[[ Source material open ]]
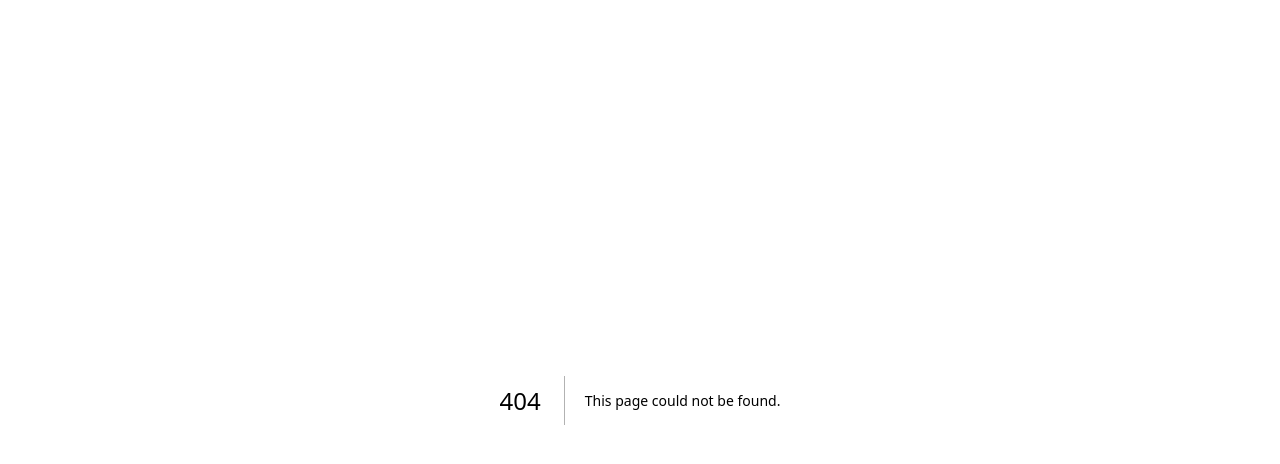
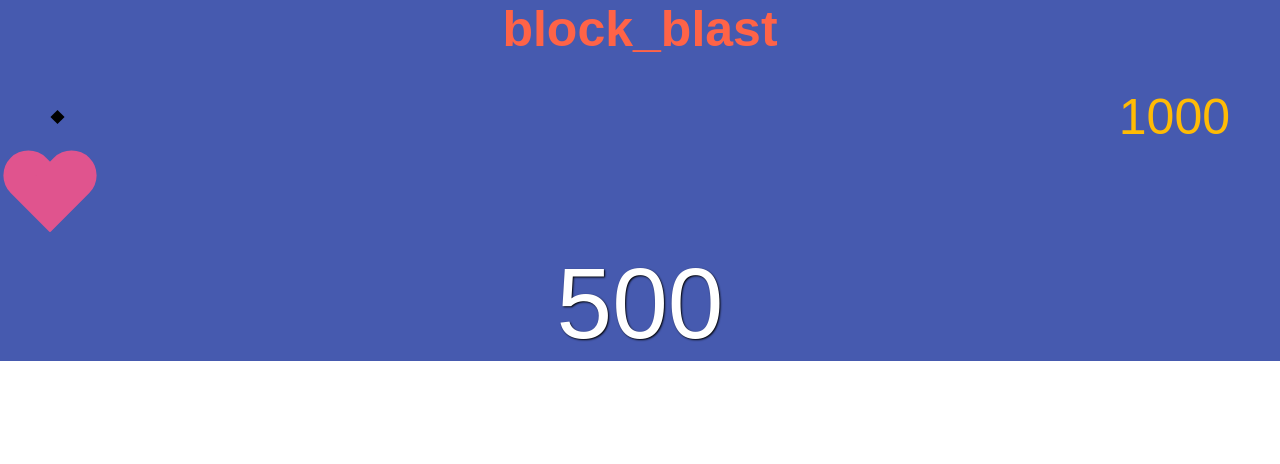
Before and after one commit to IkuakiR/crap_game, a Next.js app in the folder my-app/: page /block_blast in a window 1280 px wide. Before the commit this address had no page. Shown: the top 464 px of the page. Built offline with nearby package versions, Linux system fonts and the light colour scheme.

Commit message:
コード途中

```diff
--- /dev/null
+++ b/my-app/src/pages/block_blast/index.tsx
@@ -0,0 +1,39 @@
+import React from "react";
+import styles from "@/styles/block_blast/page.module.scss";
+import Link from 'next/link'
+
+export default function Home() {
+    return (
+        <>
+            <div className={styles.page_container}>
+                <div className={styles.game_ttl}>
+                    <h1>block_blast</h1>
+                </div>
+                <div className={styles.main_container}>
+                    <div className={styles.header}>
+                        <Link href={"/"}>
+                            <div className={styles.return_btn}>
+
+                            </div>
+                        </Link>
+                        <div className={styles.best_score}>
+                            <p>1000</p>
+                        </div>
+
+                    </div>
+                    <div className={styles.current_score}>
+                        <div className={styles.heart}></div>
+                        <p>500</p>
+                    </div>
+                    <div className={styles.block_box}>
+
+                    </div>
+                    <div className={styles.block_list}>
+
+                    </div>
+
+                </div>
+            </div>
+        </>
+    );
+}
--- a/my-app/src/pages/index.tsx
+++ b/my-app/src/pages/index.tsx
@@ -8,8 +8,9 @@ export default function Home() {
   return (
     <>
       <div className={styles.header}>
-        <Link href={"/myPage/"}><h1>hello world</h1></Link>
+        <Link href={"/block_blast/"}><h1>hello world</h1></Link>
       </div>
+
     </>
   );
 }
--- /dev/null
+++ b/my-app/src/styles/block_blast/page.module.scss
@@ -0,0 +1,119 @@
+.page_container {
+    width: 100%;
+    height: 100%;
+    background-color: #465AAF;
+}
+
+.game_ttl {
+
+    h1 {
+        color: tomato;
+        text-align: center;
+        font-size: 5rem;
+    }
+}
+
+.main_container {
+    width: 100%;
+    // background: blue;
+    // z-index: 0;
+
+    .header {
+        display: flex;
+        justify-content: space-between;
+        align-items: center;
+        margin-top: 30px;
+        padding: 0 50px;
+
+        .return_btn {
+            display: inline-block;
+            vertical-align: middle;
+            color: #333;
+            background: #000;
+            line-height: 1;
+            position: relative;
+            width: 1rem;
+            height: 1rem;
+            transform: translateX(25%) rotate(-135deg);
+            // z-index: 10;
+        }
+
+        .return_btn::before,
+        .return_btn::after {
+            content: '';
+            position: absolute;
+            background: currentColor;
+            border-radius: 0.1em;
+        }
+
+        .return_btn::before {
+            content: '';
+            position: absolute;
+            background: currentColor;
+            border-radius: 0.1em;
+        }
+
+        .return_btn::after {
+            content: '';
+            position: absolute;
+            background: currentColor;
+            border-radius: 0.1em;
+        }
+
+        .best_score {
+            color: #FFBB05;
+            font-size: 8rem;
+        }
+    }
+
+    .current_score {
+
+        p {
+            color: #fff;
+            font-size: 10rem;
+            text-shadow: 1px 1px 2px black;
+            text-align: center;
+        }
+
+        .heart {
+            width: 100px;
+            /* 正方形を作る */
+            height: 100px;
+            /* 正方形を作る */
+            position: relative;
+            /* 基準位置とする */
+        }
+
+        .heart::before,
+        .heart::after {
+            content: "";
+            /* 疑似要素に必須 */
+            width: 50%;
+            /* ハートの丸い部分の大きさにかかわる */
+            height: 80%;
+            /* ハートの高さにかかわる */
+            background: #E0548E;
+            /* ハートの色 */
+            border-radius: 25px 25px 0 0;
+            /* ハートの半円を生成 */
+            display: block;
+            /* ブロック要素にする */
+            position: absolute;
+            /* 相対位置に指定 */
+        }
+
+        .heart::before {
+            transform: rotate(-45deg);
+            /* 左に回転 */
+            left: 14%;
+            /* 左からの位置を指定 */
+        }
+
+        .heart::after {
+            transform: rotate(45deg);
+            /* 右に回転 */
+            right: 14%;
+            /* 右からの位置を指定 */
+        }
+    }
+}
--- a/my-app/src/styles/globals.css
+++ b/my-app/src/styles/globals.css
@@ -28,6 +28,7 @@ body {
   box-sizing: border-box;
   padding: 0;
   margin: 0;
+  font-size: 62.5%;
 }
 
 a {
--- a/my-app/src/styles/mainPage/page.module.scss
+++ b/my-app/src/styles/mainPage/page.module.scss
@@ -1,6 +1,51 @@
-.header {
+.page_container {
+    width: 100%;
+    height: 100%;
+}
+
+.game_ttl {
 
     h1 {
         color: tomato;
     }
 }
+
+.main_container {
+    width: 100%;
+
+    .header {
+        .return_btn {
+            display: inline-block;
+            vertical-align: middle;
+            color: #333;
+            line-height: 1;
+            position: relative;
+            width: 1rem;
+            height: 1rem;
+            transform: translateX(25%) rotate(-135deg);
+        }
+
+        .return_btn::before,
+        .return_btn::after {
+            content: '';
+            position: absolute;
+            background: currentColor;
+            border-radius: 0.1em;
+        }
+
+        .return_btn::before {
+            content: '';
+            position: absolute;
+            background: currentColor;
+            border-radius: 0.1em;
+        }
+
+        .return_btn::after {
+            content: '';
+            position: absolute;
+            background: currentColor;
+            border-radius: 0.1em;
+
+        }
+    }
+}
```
[[ Source material closed ]]
• **Exercise description**: The expected answer is every line in the data above that carries the string "scss".

• **Answer for the task**:
+import styles from "@/styles/block_blast/page.module.scss";
+++ b/my-app/src/styles/block_blast/page.module.scss
--- a/my-app/src/styles/mainPage/page.module.scss
+++ b/my-app/src/styles/mainPage/page.module.scss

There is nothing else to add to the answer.